DB: What are your general thoughts on politicisation of Islam in the Maldives?
MW: Maldives is a 100 percent Muslim country – a Sunni Muslim country. It’s generally more liberal than many other Islamic countries. Religion and politics have never been separate in this country. It has always been part and parcel of the political process. Religious scholars have always played an important role in government in this country. So, in that sense, it is hard for us immediately to achieve a secular state. We have to have the imagination and the creativity to come up with a political system that can also count in the values of our society. So the challenge that we face today is to walk together – to blend together – the traditional Maldivian and Islamic values along with liberal values which have their roots predominantly in the West. So, trying to do this is not easy and it’s not going to happen overnight.
It will come through the education system. Young people will grow up to become the majority of our society, [and] will have to embrace the new values. This is why I always say that liberal education is so important, but only if we have enough of it. Our universities don’t teach courses in world history, in philosophy – and I’ve been arguing that this is so important. Ultimately, the democracy that we want to achieve is one in which people can speak freely on all matters, including religious matters, and to be able to discuss issues freely. Because Islam also has given a very strong moral basis, an ethical basis – the way you treat your elders, the way you treat your children, how you behave yourself in society, the use of cleanliness – a lot of these thing are already there and they are part of the social fabric of Maldives. That is why it is so important to maintain the fabric that we have while we bring in the new values. For people like us who have spent most of our time in Western universities, sometimes we don’t understand the importance of the traditional values system. But that’s what makes Maldives a unique place, that’s what makes Maldivians what they are, and that’s really a challenge. We are trying to move forward with democracy and because it’s the early years of democracy, it’s difficult.
DB: Have you found it difficult to lead without being part of a mainstream party? Do you think that it’s hard for a president in the Maldives at this time to negotiate consensus with other parties?
MW: Very good question. This is why I have chosen a running mate who is from the second largest political party and that party also has members of parliament. My sense of this election is like the 2008 election – it will probably be a coalition that will win this election. So there are other political parties who will probably join and we will have a workable majority in the parliament. It has been difficult not just for me, it has been difficult for my predecessor President Nasheed, it was also difficult for President Gayoom because, in our democratic march forward, there is this tension within the executive and the legislature, and that tension has been there – I don’t think it is going to disappear immediately but we need to work out a working relationship between the executive and the legislative branches of the government.

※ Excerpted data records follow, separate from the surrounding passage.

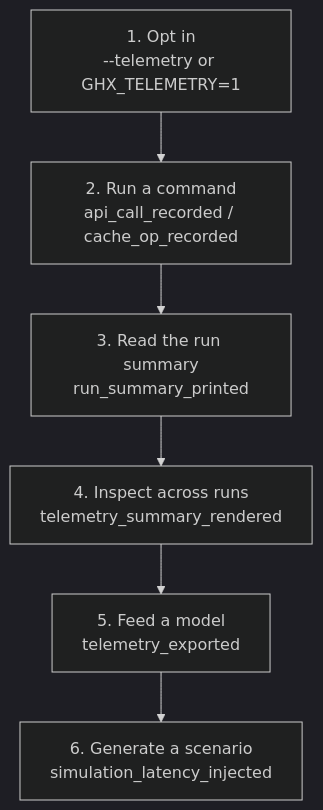
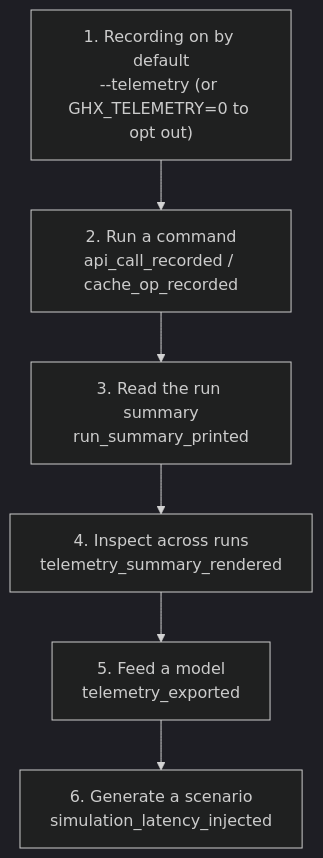
Before and after one commit to TomzxCode/ghx: the diagram in .sdlc/features/25-operational-telemetry/telemetry.md, drawn with Mermaid (dark theme). The commit also changed other lines of this file and 7 other files, not shown here.

````diff
--- a/.sdlc/features/25-operational-telemetry/telemetry.md
+++ b/.sdlc/features/25-operational-telemetry/telemetry.md
@@ -31,8 +32,8 @@
 ```mermaid
 flowchart TD
-    S1["1. Opt in<br/>--telemetry or GHX_TELEMETRY=1"] --> S2["2. Run a command<br/>api_call_recorded / cache_op_recorded"]
+    S1["1. Recording on by default<br/>--telemetry (or GHX_TELEMETRY=0 to opt out)"] --> S2["2. Run a command<br/>api_call_recorded / cache_op_recorded"]
     S2 --> S3["3. Read the run summary<br/>run_summary_printed"]
     S3 --> S4["4. Inspect across runs<br/>telemetry_summary_rendered"]
     S4 --> S5["5. Feed a model<br/>telemetry_exported"]
     S5 --> S6["6. Generate a scenario<br/>simulation_latency_injected"]
 ```
````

DB: Soon after you came to power your former political advisor, Dr Hassan Saeed, described you as ‘politically the weakest person in the government’, and you yourself said last November that everybody was running the state as they pleased. What do you say to those who argue that you have overseen a lame duck presidency?
MW: You see, I don’t think that’s not completely correct because a lame-duck government is not able to do the kind of things that we have done. If you just look at the development programmes, we have continued to provide all the support, the social services, that this government has planned – all of them have been implemented. The elderly people have received their regular allowances, the single mothers received their allowances, all the government employees get their salaries – all of these things are happening. On top of that, we have had a very ambitious infrastructure development programme. Fifty islands’ harbour projects are going on. We have highly ambitious renewable energy programme. We have acquired about US$200 million in pledges for the introduction of renewable energy into the country. Thirty islands will be almost 100 percent renewable energy. We started making the roads of many islands – we have started new roads of 66 km over the last two years. We used to have, until last year, the lowest higher-education enrolment in any developed country outside of sub-Saharan Africa. Today, any student who wants to go into higher education, who has enrolment in a university or college, has access to financial aid. So, you couldn’t do these things if you are a lame-duck president, but we are not the only country in which the executive branch is deferred to with legislation – we see that in bigger countries in the western hemisphere.
DB: If you could look back at February 7 and the surrounding period, is there anything you would do differently?
MW: Yes, I wish President Nasheed and I were able to have better communication. That would have been something I would have liked. But unfortunately it didn’t happen for whatever reason.
DB: What specifically can you mention that occurred on the day, or the preceding days?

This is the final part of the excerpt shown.